Now, while I consider things like changing to CFC bulbs or turning off the lights to be of marginal impact on a huge global problem, and pales in comparison to what countries like Germany are doing as a nation. But perhaps this challenge is an interesting take on the idea. I fear that people will soon suffer from over-saturation about talk of the environment and will soon tune out on the message (much like in the 1980s). The current economic picture may compound this effect, where considerations about the environment and economic sustainability will take a back seat to “jobs”. (Never mind that gas prices here are half of what they were earlier this year). Perhaps challenges like One Million Acts of Green will keep the fires burning so to speak, but then again, I hope it does not trivialize the problems or challenges. When it comes to educating the public, and our youth, about the necessity of the smaller footprint, we need to go big or go home.

Hopefully each citizen will consider that the best way they can make change for a sustainable future is by political action. A great example is Hermann Scheer, a German parliamentarian who has been a major force in helping Germany become a shining green economic powerhouse. The same CBC mentioned above had an eye-opening show (“The Gospel of Green” on our national investigative documentary program called the fifth estate), about Germany’s resolve to create jobs and a sustainable future by dramatically switching to renewable energy systems. A full 35% of jobs in Germany is expected to be in the renewal energy field by 2025.

When it comes to keeping people, industry and government moving forward to solutions to complex problems in energy, transportation, food production, communications and biotechnology, (the “Big Five” economic giants) I like to keep in mind Doug Hall’s three laws of marketing physics as outlined in his book: Jump Start Your Business Brain. Hall states people will stay the usual course unless something moves them off that course, (think Newton’s Laws of Motion). The Hall Three Laws are:

1. Overt benefit (must clearly state: What’s in it for me to change)
2. Real reason to believe (must clearly state why someone should believe you have a better answer)
3. Dramatic Difference (your solution must be dramatically different from previous efforts)

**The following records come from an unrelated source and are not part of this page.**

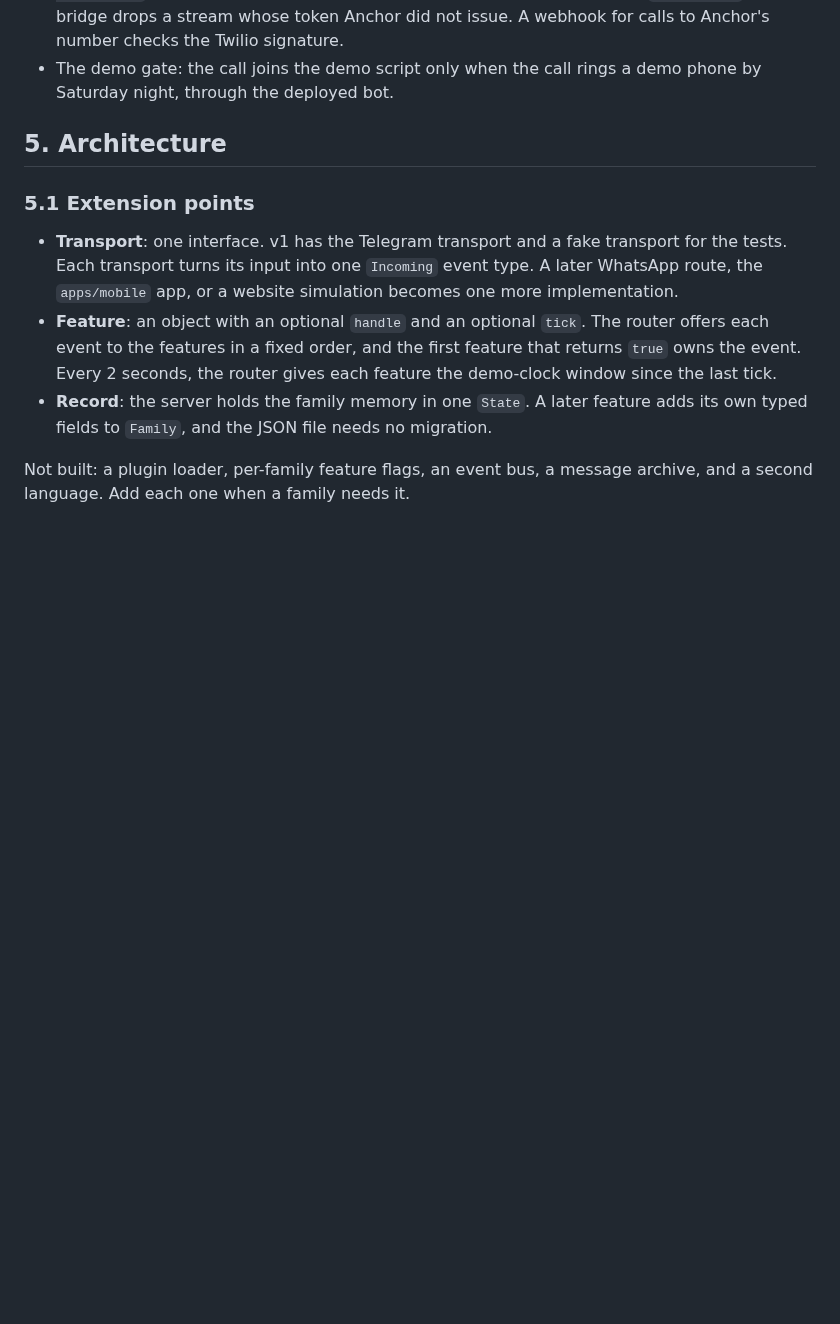
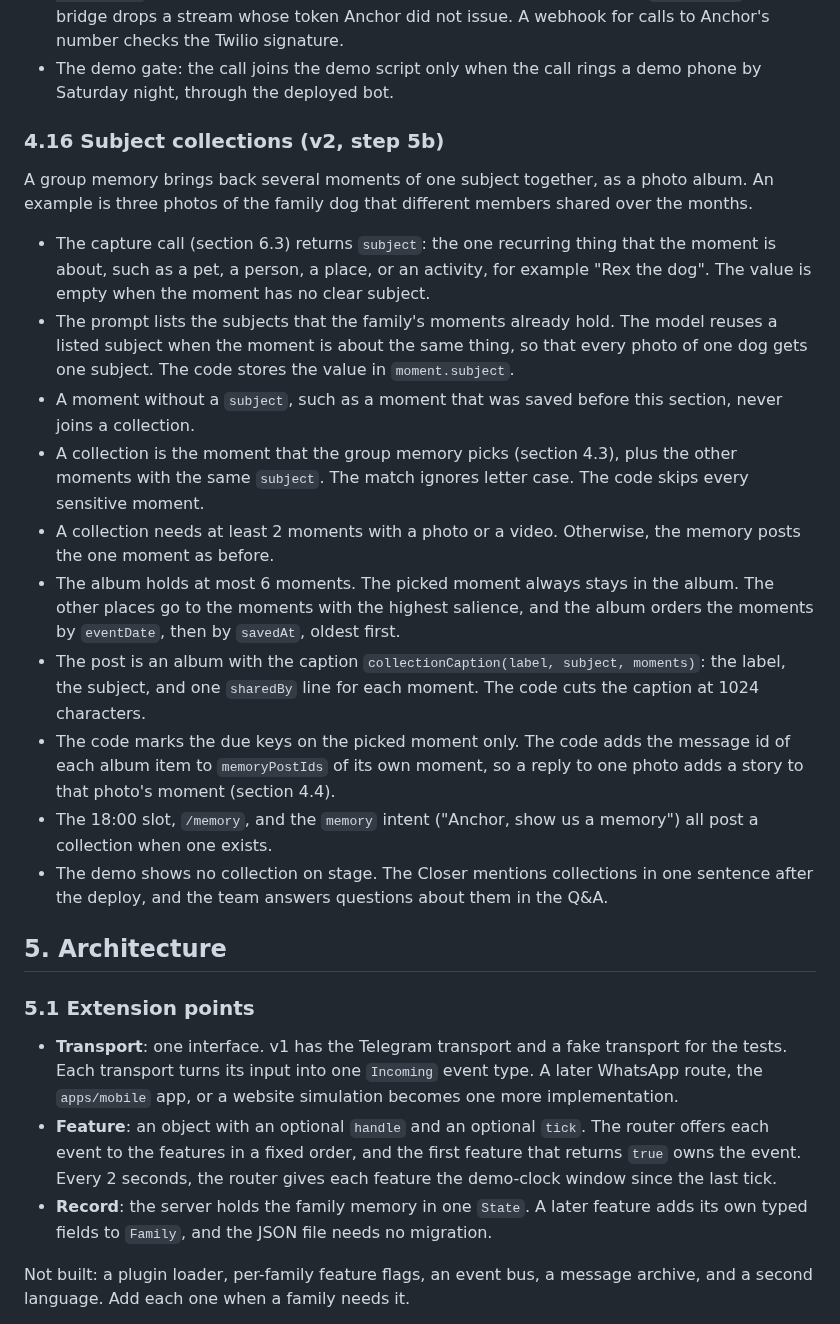
Before and after one commit to AlexandrosLagios/anchor, a Markdown page: docs/specs/2026-09-25-family-memory-design.md, the part around the change. GitHub-like rendering; blank space fills up the shorter version.

Commit message:
docs: design subject collections for group memories

```diff
--- a/docs/specs/2026-09-25-family-memory-design.md
+++ b/docs/specs/2026-09-25-family-memory-design.md
@@ -362,6 +362,21 @@ Twilio places the call, and OpenAI Realtime is the voice. The call runs through
 - A goodbye from the member also ends the call. A call lasts at most 10 minutes.
 - Ingress: `anchor-bot` runs with `ANCHOR_BOT_ONLY=true` before the service becomes public, so the public service exposes no prototype route. The Nest HTTP server upgrades `/call/stream` to a WebSocket. Cloud Run closes a WebSocket at the request timeout, so the service runs with `--timeout=900`. The inline TwiML passes a random token per call as a stream `<Parameter>`. The bridge drops a stream whose token Anchor did not issue. A webhook for calls to Anchor's number checks the Twilio signature.
 - The demo gate: the call joins the demo script only when the call rings a demo phone by Saturday night, through the deployed bot.
+
+### 4.16 Subject collections (v2, step 5b)
+
+A group memory brings back several moments of one subject together, as a photo album. An example is three photos of the family dog that different members shared over the months.
+
+- The capture call (section 6.3) returns `subject`: the one recurring thing that the moment is about, such as a pet, a person, a place, or an activity, for example "Rex the dog". The value is empty when the moment has no clear subject.
+- The prompt lists the subjects that the family's moments already hold. The model reuses a listed subject when the moment is about the same thing, so that every photo of one dog gets one subject. The code stores the value in `moment.subject`.
+- A moment without a `subject`, such as a moment that was saved before this section, never joins a collection.
+- A collection is the moment that the group memory picks (section 4.3), plus the other moments with the same `subject`. The match ignores letter case. The code skips every sensitive moment.
+- A collection needs at least 2 moments with a photo or a video. Otherwise, the memory posts the one moment as before.
+- The album holds at most 6 moments. The picked moment always stays in the album. The other places go to the moments with the highest salience, and the album orders the moments by `eventDate`, then by `savedAt`, oldest first.
+- The post is an album with the caption `collectionCaption(label, subject, moments)`: the label, the subject, and one `sharedBy` line for each moment. The code cuts the caption at 1024 characters.
+- The code marks the due keys on the picked moment only. The code adds the message id of each album item to `memoryPostIds` of its own moment, so a reply to one photo adds a story to that photo's moment (section 4.4).
+- The 18:00 slot, `/memory`, and the `memory` intent ("Anchor, show us a memory") all post a collection when one exists.
+- The demo shows no collection on stage. The Closer mentions collections in one sentence after the deploy, and the team answers questions about them in the Q&A.
 
 ## 5. Architecture
 
```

Simple in theory, perhaps not always implemented in practice, but it would behoove those that want to change the way our society operates is to ensure they are obeying Hall’s laws. To educate people and transform their way of life we need to make the project big, dramatic and rich in purpose. We need to clearly show that sustainable energy and food and transportation means jobs, and a future of possibilities. Most importantly, we need to show politicians and corporate decision makers a million reasons why this change is important to all of us in the worldwide future.

One Million Acts of Green
CBC fifth estate on Hermann Scheer

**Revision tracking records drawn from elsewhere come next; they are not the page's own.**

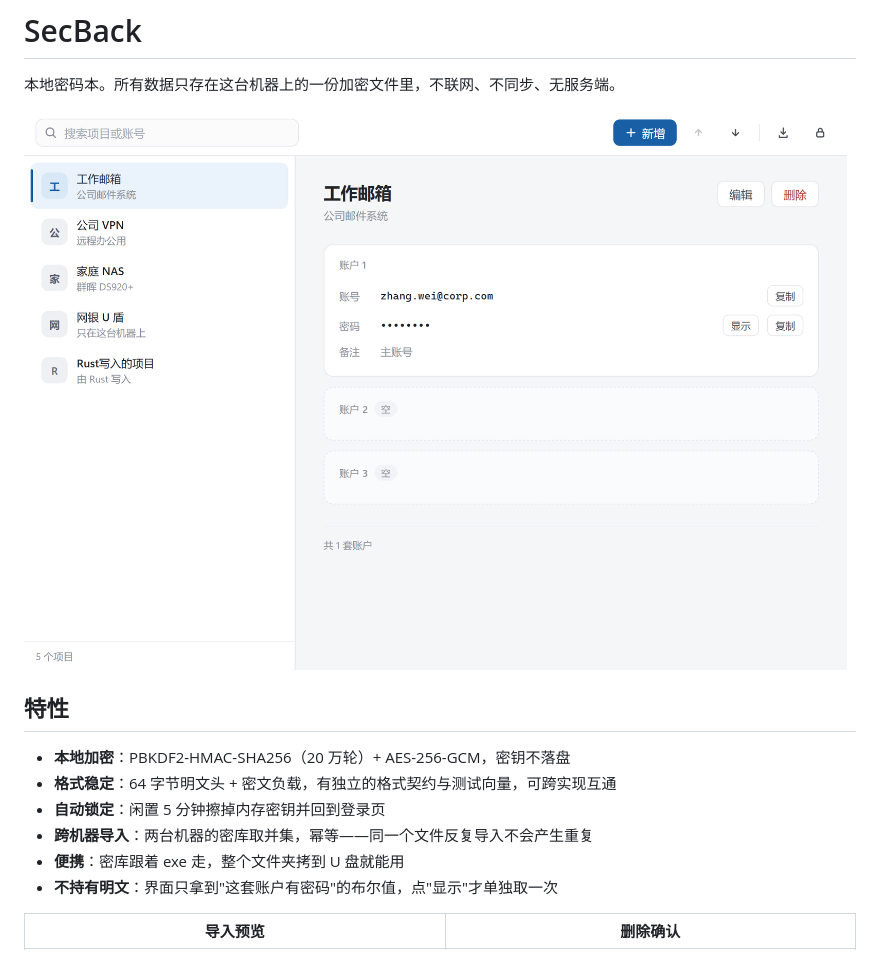
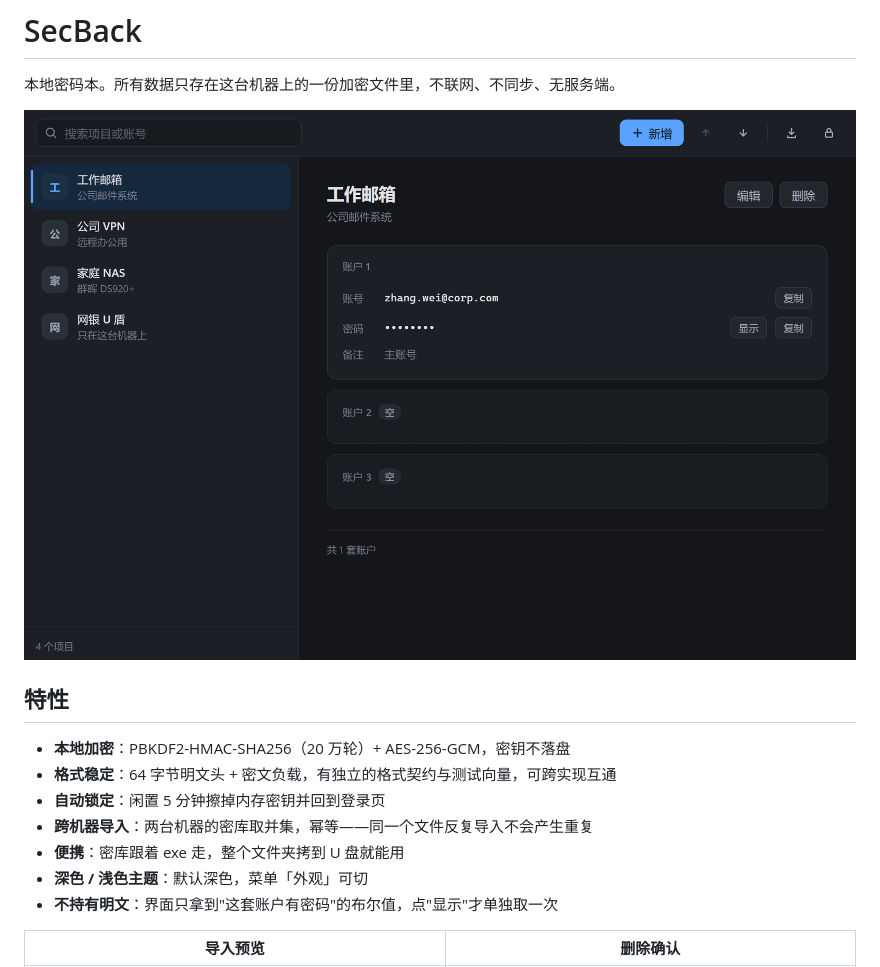
Before and after one commit to realzzhh/SecBack, a Markdown page: README.md, the part around the change. Drawn GitHub-style; pictures changed too: screenshots/dark-main.png (added).

Commit message:
增加深色主题，默认深色
- 用 [data-theme=dark] 覆盖层叠加，浅色规则零改动
- 菜单新增「外观」：深色 / 浅色，选择存 localStorage
- 宿主同步窗口标题栏主题，避免深色界面顶白标题栏
- 补滚动条深色值（自定义 ::-webkit-scrollbar 会盖掉 color-scheme）
- 修复 --green 从未定义的老问题

```diff
--- a/README.md
+++ b/README.md
@@ -2,7 +2,7 @@
 
 本地密码本。所有数据只存在这台机器上的一份加密文件里，不联网、不同步、无服务端。
 
-![主界面](screenshots/tauri-main.png)
+![主界面](screenshots/dark-main.png)
 
 ## 特性
 
@@ -11,6 +11,7 @@
 - **自动锁定**：闲置 5 分钟擦掉内存密钥并回到登录页
 - **跨机器导入**：两台机器的密库取并集，幂等——同一个文件反复导入不会产生重复
 - **便携**：密库跟着 exe 走，整个文件夹拷到 U 盘就能用
+- **深色 / 浅色主题**：默认深色，菜单「外观」可切
 - **不持有明文**：界面只拿到"这套账户有密码"的布尔值，点"显示"才单独取一次
 
 | 导入预览 | 删除确认 |
```
Also changed, not shown: docs/迁移说明.md (+24 -0 lines), screenshots/dark-edit.png (added), screenshots/dark-login.png (added), 4 other files.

January 5, 2009 Posted by | economy, education, Environment, future, sustainable future, transportation | , , , , , , , , , , , , | Leave a comment

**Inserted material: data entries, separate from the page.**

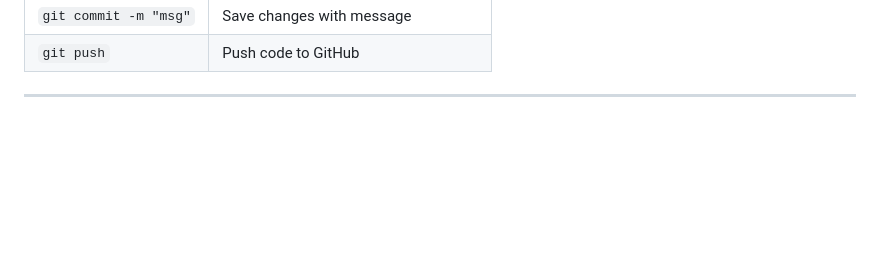
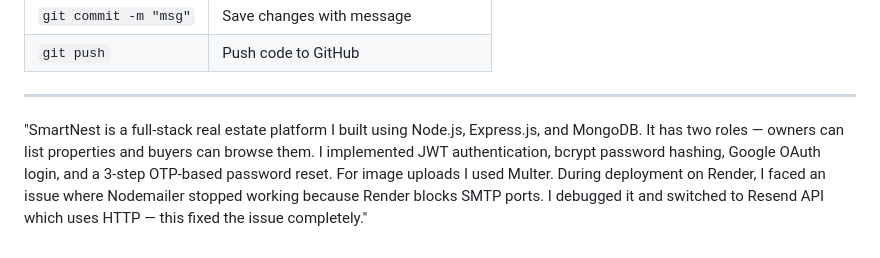
Before and after one commit to ashokvarma1188/Smartnest, a Markdown page: LEARNING_NOTES.md, the part around the change. Drawn GitHub-style; blank space fills up the shorter version.

```diff
--- a/LEARNING_NOTES.md
+++ b/LEARNING_NOTES.md
@@ -623,3 +623,5 @@ const bcrypt = require("bcryptjs");  // from npm
 | `git push` | Push code to GitHub |
 
 ---
+
+"SmartNest is a full-stack real estate platform I built using Node.js, Express.js, and MongoDB. It has two roles — owners can list properties and buyers can browse them. I implemented JWT authentication, bcrypt password hashing, Google OAuth login, and a 3-step OTP-based password reset. For image uploads I used Multer. During deployment on Render, I faced an issue where Nodemailer stopped working because Render blocks SMTP ports. I debugged it and switched to Resend API which uses HTTP — this fixed the issue completely."
```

A future subverted

The real crime concerning the current economic crises, (real and media imagined), is that almost all talk of the looming environmental crises has disappeared from the political discourse. Instead of Silent Spring we have Silent Fall, (and maybe Silent Winter?) where the carbon heat death of the planet has taken the back seat to the gambling loses of the well-to-do. Greed is the new green, and we are all poorer for it.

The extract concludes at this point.